### Directions for this task:
Which of the lines below hold the word "ellipse"? Pull each of them out.

### Before-and-after change data:
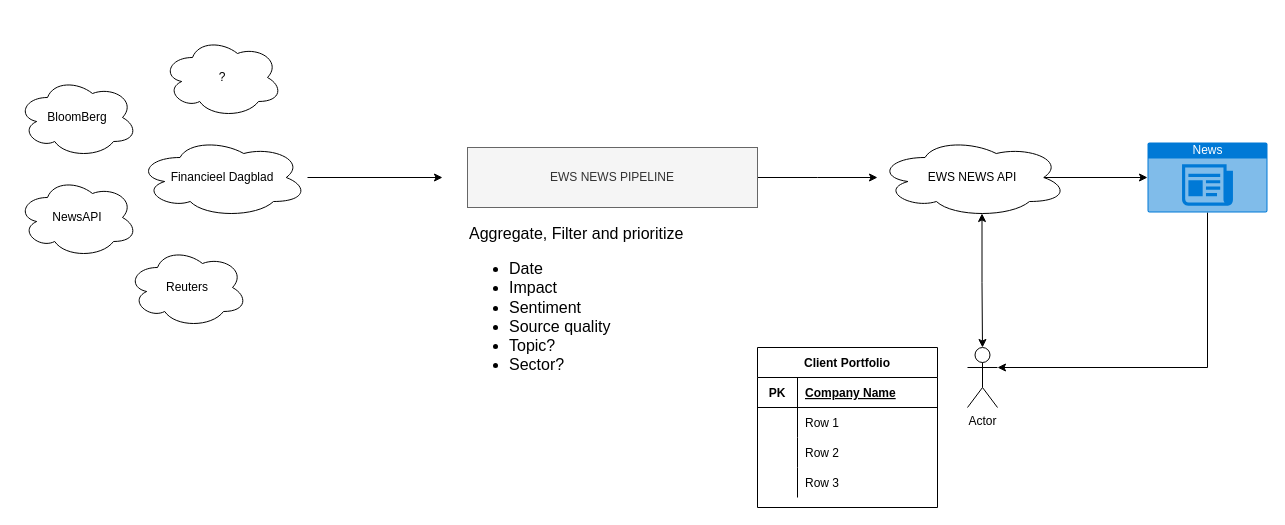
Earlier version of the draw.io diagram ews-news-api.drawio (mhux2000/100-pandas-puzzles). Source tidied: cells renumbered, new cells numbered last; positions are measured from the earlier drawing's top-left corner, leaving out a move shared by most shapes. Both pictures are drawn from the tidied source at 100%, with x=0, y=0 at pixel (17, 37).
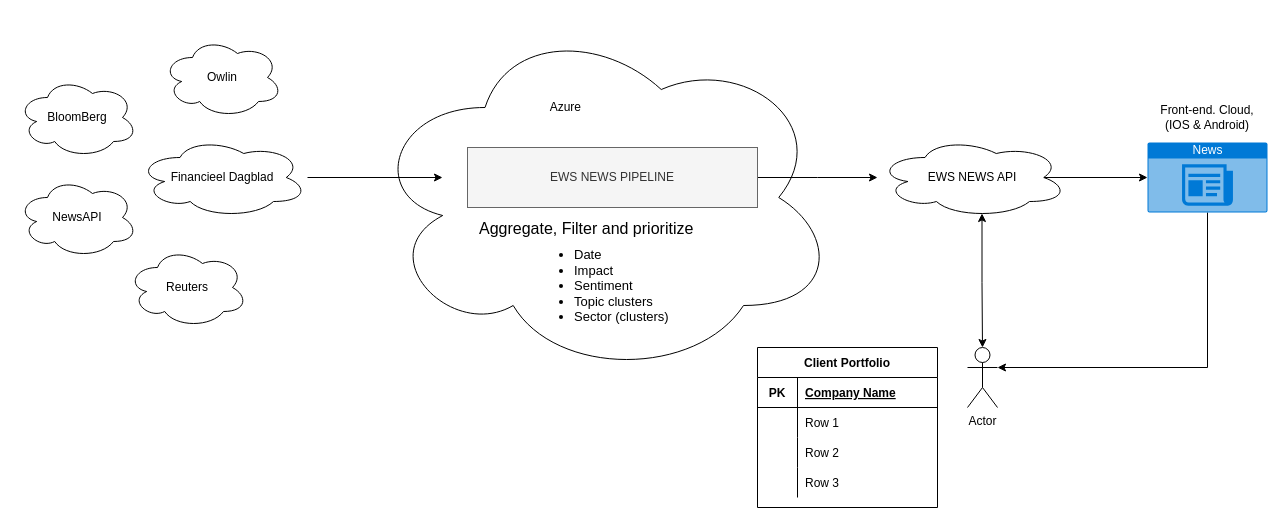
Above is the later version.

The edit, as a diff of the source:
```diff
@@
+    <mxCell id="30" style="ellipse;shape=cloud;whiteSpace=wrap;html=1;" parent="1" vertex="1">
+      <mxGeometry x="350" y="-20" width="470" height="360" as="geometry" />
+    </mxCell>
@@
-    <mxCell id="7" value="?" style="ellipse;shape=cloud;whiteSpace=wrap;html=1;" parent="1" vertex="1">
+    <mxCell id="7" value="Owlin" style="ellipse;shape=cloud;whiteSpace=wrap;html=1;" parent="1" vertex="1">
       <mxGeometry x="145" width="120" height="80" as="geometry" />
     </mxCell>
@@
-    <mxCell id="29" value="&lt;font style=&quot;font-size: 16px&quot;&gt;Aggregate, Filter and prioritize&lt;br&gt;&lt;ul&gt;&lt;li&gt;&lt;font style=&quot;font-size: 16px&quot;&gt;&lt;span&gt;Date&lt;/span&gt;&lt;/font&gt;&lt;/li&gt;&lt;li&gt;&lt;font style=&quot;font-size: 16px&quot;&gt;&lt;span&gt;Impact&lt;/span&gt;&lt;/font&gt;&lt;/li&gt;&lt;li&gt;&lt;font style=&quot;font-size: 16px&quot;&gt;&lt;span&gt;Sentiment&lt;/span&gt;&lt;/font&gt;&lt;/li&gt;&lt;li&gt;&lt;font style=&quot;font-size: 16px&quot;&gt;&lt;span&gt;Source quality&lt;/span&gt;&lt;/font&gt;&lt;/li&gt;&lt;li&gt;&lt;font style=&quot;font-size: 16px&quot;&gt;&lt;span&gt;Topic?&lt;/span&gt;&lt;/font&gt;&lt;/li&gt;&lt;li&gt;&lt;font style=&quot;font-size: 16px&quot;&gt;&lt;span&gt;Sector?&lt;/span&gt;&lt;/font&gt;&lt;/li&gt;&lt;/ul&gt;&lt;/font&gt;" style="text;html=1;strokeColor=none;fillColor=none;align=left;verticalAlign=top;whiteSpace=wrap;rounded=0;" parent="1" vertex="1">
-      <mxGeometry x="450" y="180" width="250" height="200" as="geometry" />
+    <mxCell id="29" value="&lt;font style=&quot;font-size: 16px&quot;&gt;Aggregate, Filter and prioritize&lt;br&gt;&lt;/font&gt;" style="text;html=1;strokeColor=none;fillColor=none;align=left;verticalAlign=top;whiteSpace=wrap;rounded=0;" parent="1" vertex="1">
+      <mxGeometry x="460" y="175" width="270" height="200" as="geometry" />
     </mxCell>
+    <mxCell id="31" value="&lt;ul style=&quot;color: rgb(0 , 0 , 0) ; font-family: &amp;#34;helvetica&amp;#34; ; font-size: 13px ; font-style: normal ; font-weight: 400 ; letter-spacing: normal ; text-align: left ; text-indent: 0px ; text-transform: none ; word-spacing: 0px&quot;&gt;&lt;li&gt;&lt;font style=&quot;font-size: 13px ; background-color: rgb(255 , 255 , 255)&quot;&gt;Date&lt;/font&gt;&lt;/li&gt;&lt;li&gt;&lt;font style=&quot;font-size: 13px&quot;&gt;&lt;span style=&quot;background-color: rgb(255 , 255 , 255)&quot;&gt;Impact&lt;/span&gt;&lt;/font&gt;&lt;/li&gt;&lt;li&gt;&lt;font style=&quot;font-size: 13px&quot;&gt;&lt;span style=&quot;background-color: rgb(255 , 255 , 255)&quot;&gt;Sentiment&lt;/span&gt;&lt;/font&gt;&lt;/li&gt;&lt;li&gt;&lt;font style=&quot;font-size: 13px&quot;&gt;&lt;span style=&quot;background-color: rgb(255 , 255 , 255)&quot;&gt;Topic clusters&lt;/span&gt;&lt;/font&gt;&lt;/li&gt;&lt;li&gt;&lt;span style=&quot;background-color: rgb(255 , 255 , 255)&quot;&gt;Sector (clusters)&lt;/span&gt;&lt;/li&gt;&lt;/ul&gt;" style="text;whiteSpace=wrap;html=1;" parent="1" vertex="1">
+      <mxGeometry x="515" y="190" width="140" height="120" as="geometry" />
+    </mxCell>
+    <mxCell id="32" value="Front-end. Cloud, (IOS &amp;amp; Android)" style="text;html=1;strokeColor=none;fillColor=none;align=center;verticalAlign=middle;whiteSpace=wrap;rounded=0;" parent="1" vertex="1">
+      <mxGeometry x="1130" y="70" width="120" height="20" as="geometry" />
+    </mxCell>
+    <mxCell id="33" value="Azure&amp;nbsp;&lt;br&gt;" style="text;html=1;strokeColor=none;fillColor=none;align=center;verticalAlign=middle;whiteSpace=wrap;rounded=0;" parent="1" vertex="1">
+      <mxGeometry x="490" y="50" width="120" height="40" as="geometry" />
+    </mxCell>
```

### Output of the task:
+    <mxCell id="30" style="ellipse;shape=cloud;whiteSpace=wrap;html=1;" parent="1" vertex="1">
-    <mxCell id="7" value="?" style="ellipse;shape=cloud;whiteSpace=wrap;html=1;" parent="1" vertex="1">
+    <mxCell id="7" value="Owlin" style="ellipse;shape=cloud;whiteSpace=wrap;html=1;" parent="1" vertex="1">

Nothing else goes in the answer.